[What you are asked to do] Go through the data below and gather each line containing "participant".

Records from a collection
╭──

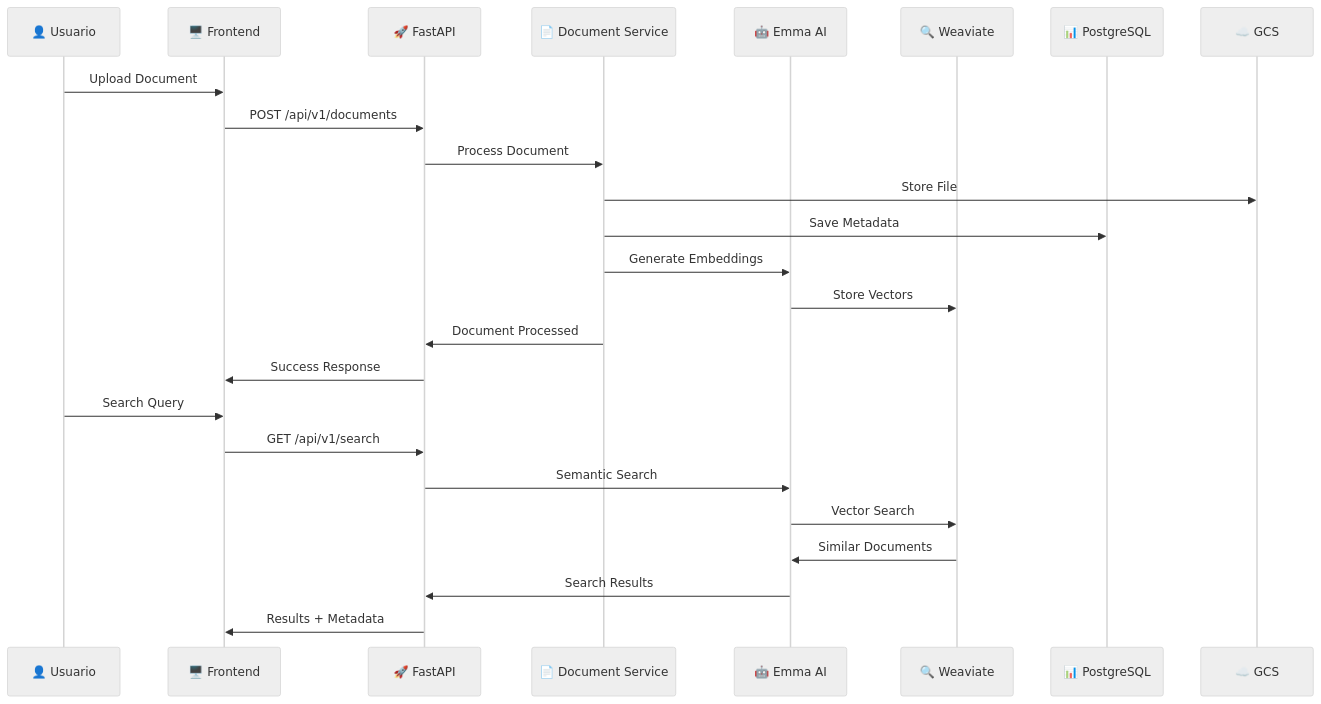
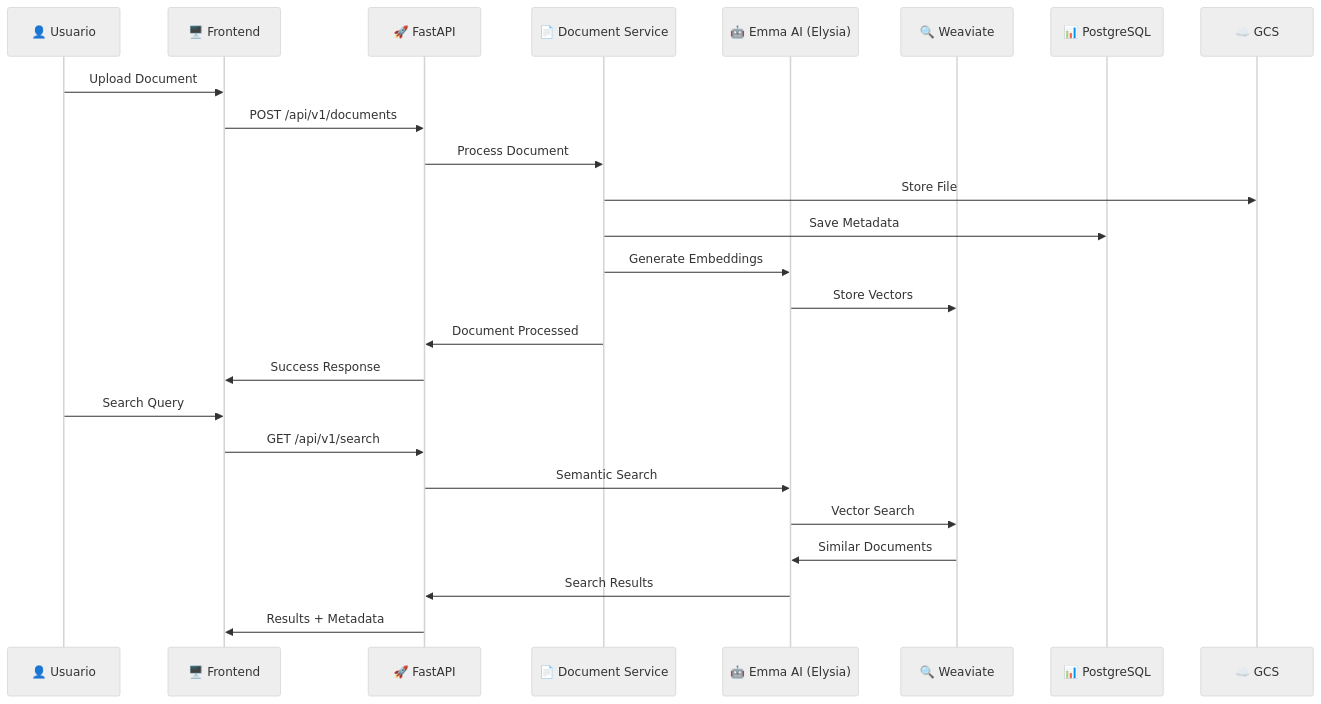
One commit to horelvis/nexus-documents-ia changed the second of 5 diagrams in README.md. Above: the diagram before and after it, drawn with Mermaid (neutral theme). The commit also changed other lines of this file, not shown here.

First line of the commit message:
docs: mejorar referencias a Elysia Framework en diagramas y flujos

````diff
--- a/README.md
+++ b/README.md
@@ -248,29 +248,29 @@
 ```mermaid
 sequenceDiagram
     participant U as 👤 Usuario
     participant F as 🖥️ Frontend
     participant A as 🚀 FastAPI
     participant D as 📄 Document Service
-    participant E as 🤖 Emma AI
+    participant E as 🤖 Emma AI (Elysia)
     participant W as 🔍 Weaviate
     participant P as 📊 PostgreSQL
     participant G as ☁️ GCS
 
     U->>F: Upload Document
     F->>A: POST /api/v1/documents
     A->>D: Process Document
     D->>G: Store File
     D->>P: Save Metadata
     D->>E: Generate Embeddings
     E->>W: Store Vectors
     D->>A: Document Processed
     A->>F: Success Response
 
     U->>F: Search Query
     F->>A: GET /api/v1/search
     A->>E: Semantic Search
     E->>W: Vector Search
     W->>E: Similar Documents
     E->>A: Search Results
     A->>F: Results + Metadata
 ```
````
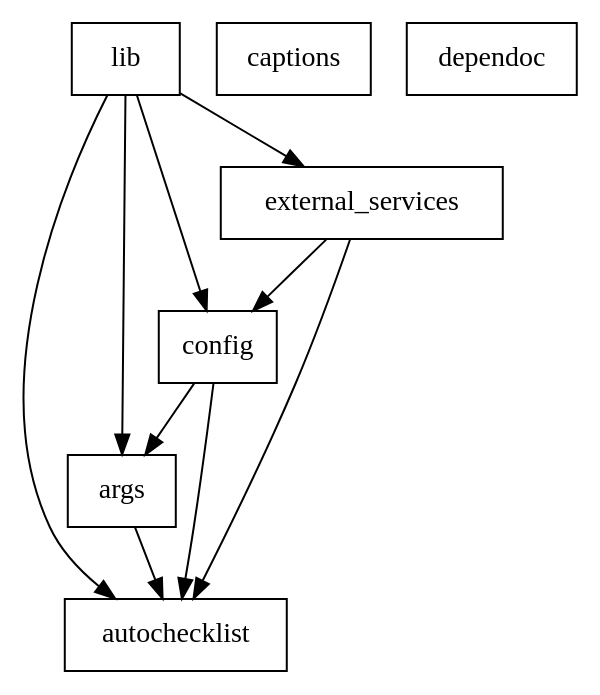
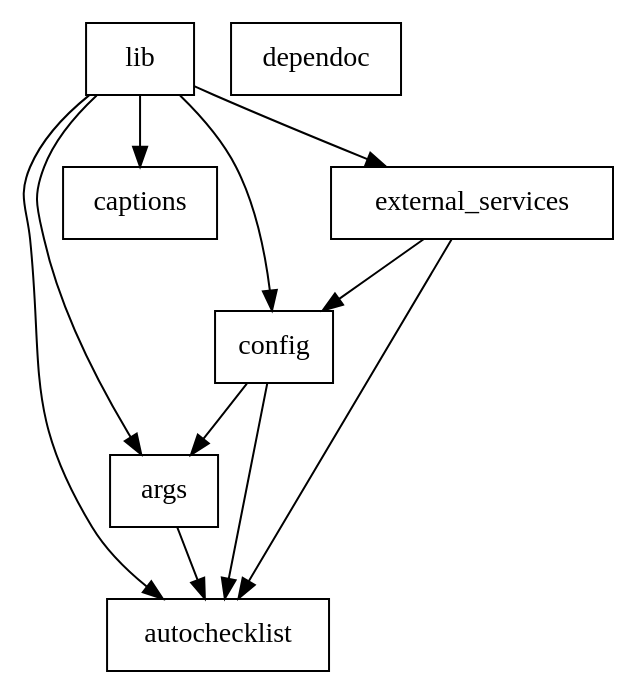
The diagram in scripts/dependoc/dependencies.dot (recc-tech/tech), drawn with Graphviz before and after one commit. The commit also changed 8 other files, not shown here.

```diff
--- a/scripts/dependoc/dependencies.dot
+++ b/scripts/dependoc/dependencies.dot
@@ -1,16 +1,16 @@
 digraph G {
     "args" [shape="rect"];
     "args" -> {"autochecklist"};
     "autochecklist" [shape="rect"];
     "autochecklist" -> {};
     "captions" [shape="rect"];
     "captions" -> {};
     "config" [shape="rect"];
     "config" -> {"args", "autochecklist"};
     "dependoc" [shape="rect"];
     "dependoc" -> {};
     "external_services" [shape="rect"];
     "external_services" -> {"autochecklist", "config"};
     "lib" [shape="rect"];
-    "lib" -> {"args", "autochecklist", "config", "external_services"};
+    "lib" -> {"args", "autochecklist", "captions", "config", "external_services"};
 }
```
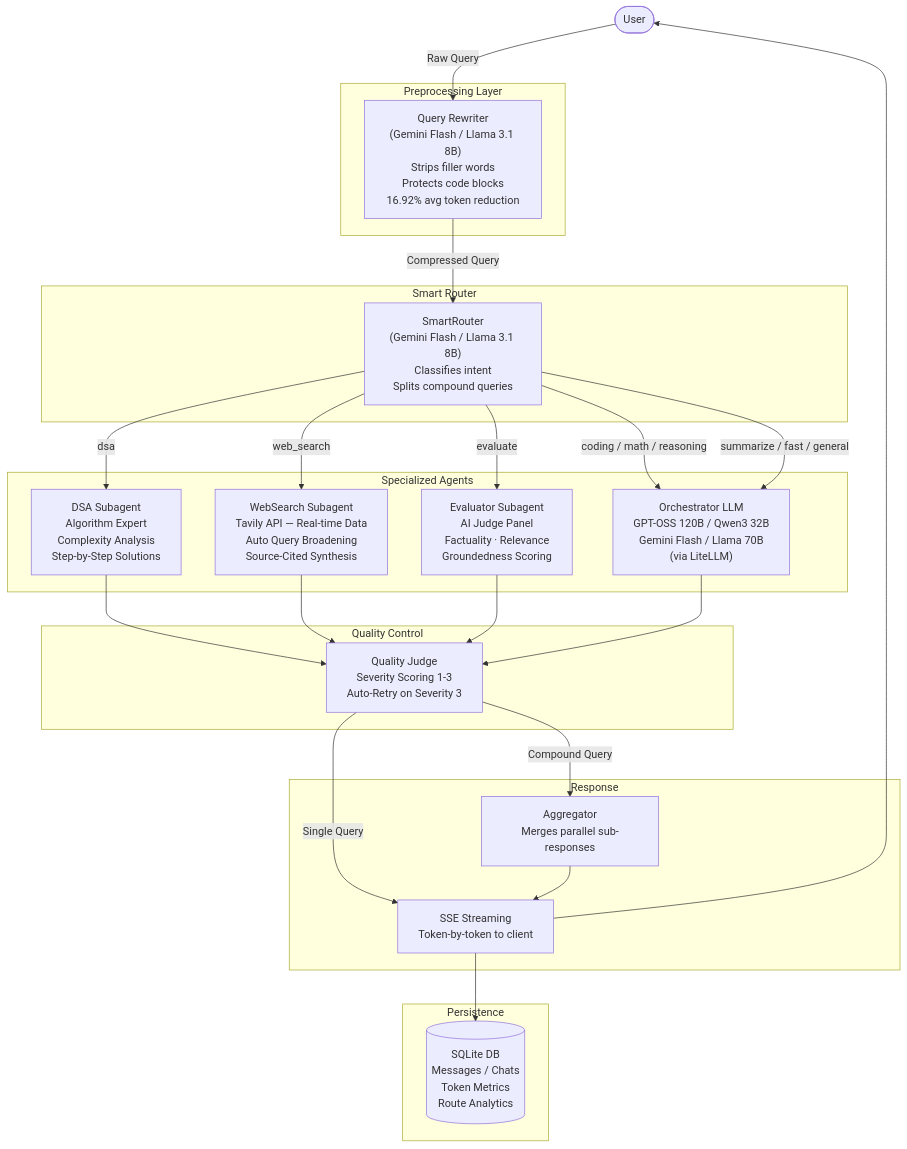
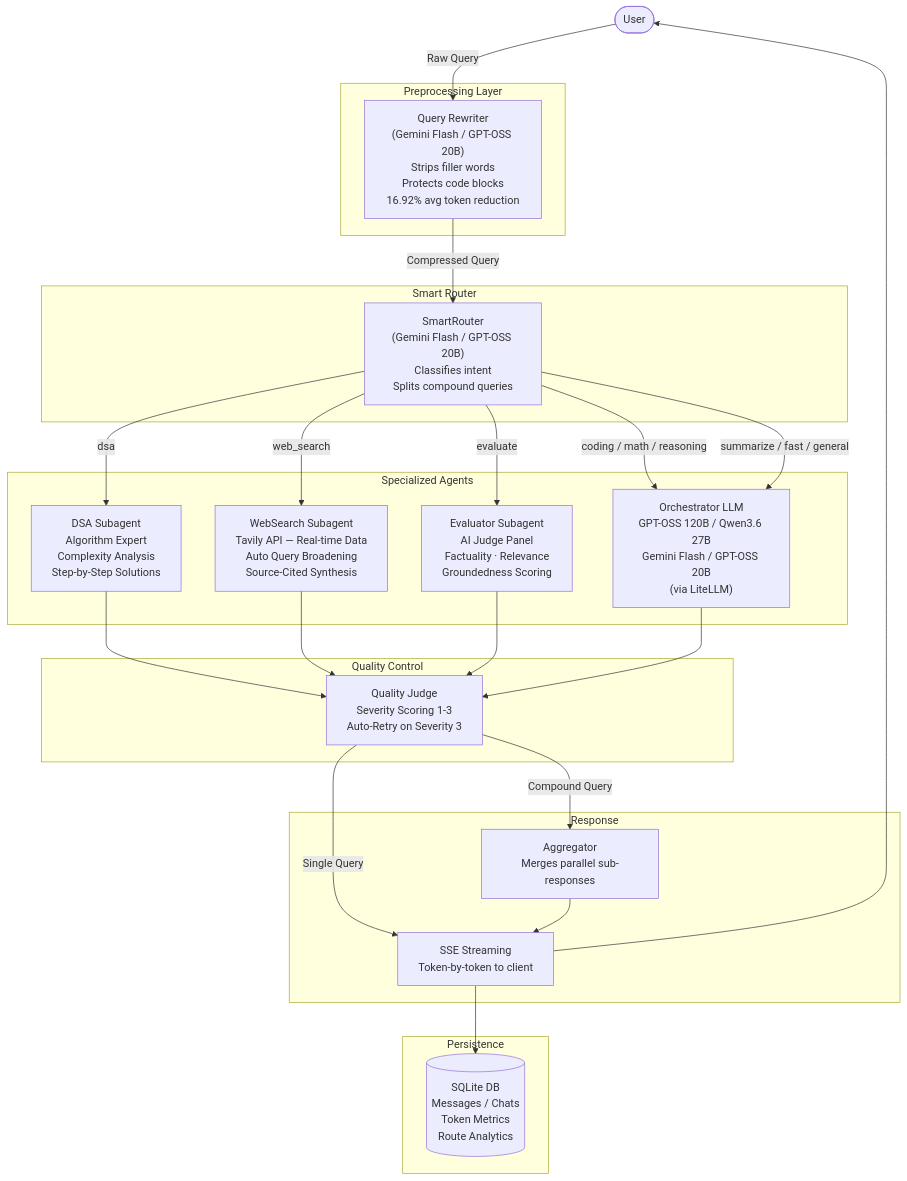
The diagram in README.md (karthik-0306/PrismAI), drawn with Mermaid before and after one commit. The commit also changed other lines of this file and 16 other files, not shown here.

````diff
--- a/README.md
+++ b/README.md
@@ -26,52 +26,52 @@
 ```mermaid
 flowchart TD
     U([User]) -->|Raw Query| RW
 
     subgraph PREPROCESSING["Preprocessing Layer"]
-        RW["Query Rewriter\n(Gemini Flash / Llama 3.1 8B)\nStrips filler words\nProtects code blocks\n16.92% avg token reduction"]
+        RW["Query Rewriter\n(Gemini Flash / GPT-OSS 20B)\nStrips filler words\nProtects code blocks\n16.92% avg token reduction"]
     end
 
     RW -->|Compressed Query| SR
 
     subgraph ROUTING["Smart Router"]
-        SR["SmartRouter\n(Gemini Flash / Llama 3.1 8B)\nClassifies intent\nSplits compound queries"]
+        SR["SmartRouter\n(Gemini Flash / GPT-OSS 20B)\nClassifies intent\nSplits compound queries"]
     end
 
     SR -->|dsa| DSA
     SR -->|web_search| WS
     SR -->|evaluate| EV
     SR -->|coding / math / reasoning| LLM
     SR -->|summarize / fast / general| LLM
 
     subgraph AGENTS["Specialized Agents"]
         DSA["DSA Subagent\nAlgorithm Expert\nComplexity Analysis\nStep-by-Step Solutions"]
         WS["WebSearch Subagent\nTavily API — Real-time Data\nAuto Query Broadening\nSource-Cited Synthesis"]
         EV["Evaluator Subagent\nAI Judge Panel\nFactuality · Relevance\nGroundedness Scoring"]
-        LLM["Orchestrator LLM\nGPT-OSS 120B / Qwen3 32B\nGemini Flash / Llama 70B\n(via LiteLLM)"]
+        LLM["Orchestrator LLM\nGPT-OSS 120B / Qwen3.6 27B\nGemini Flash / GPT-OSS 20B\n(via LiteLLM)"]
     end
 
     DSA --> JD
     WS --> JD
     EV --> JD
     LLM --> JD
 
     subgraph QUALITY["Quality Control"]
         JD["Quality Judge\nSeverity Scoring 1-3\nAuto-Retry on Severity 3"]
     end
 
     JD -->|Compound Query| AGG
     JD -->|Single Query| STREAM
 
     subgraph FINALIZE["Response"]
         AGG["Aggregator\nMerges parallel sub-responses"]
         STREAM["SSE Streaming\nToken-by-token to client"]
     end
 
     AGG --> STREAM
     STREAM --> DB
     STREAM --> U
 
     subgraph PERSIST["Persistence"]
         DB[("SQLite DB\nMessages / Chats\nToken Metrics\nRoute Analytics")]
     end
 ```
````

╰──

[Task output]
     participant U as 👤 Usuario
     participant F as 🖥️ Frontend
     participant A as 🚀 FastAPI
     participant D as 📄 Document Service
-    participant E as 🤖 Emma AI
+    participant E as 🤖 Emma AI (Elysia)
     participant W as 🔍 Weaviate
     participant P as 📊 PostgreSQL
     participant G as ☁️ GCS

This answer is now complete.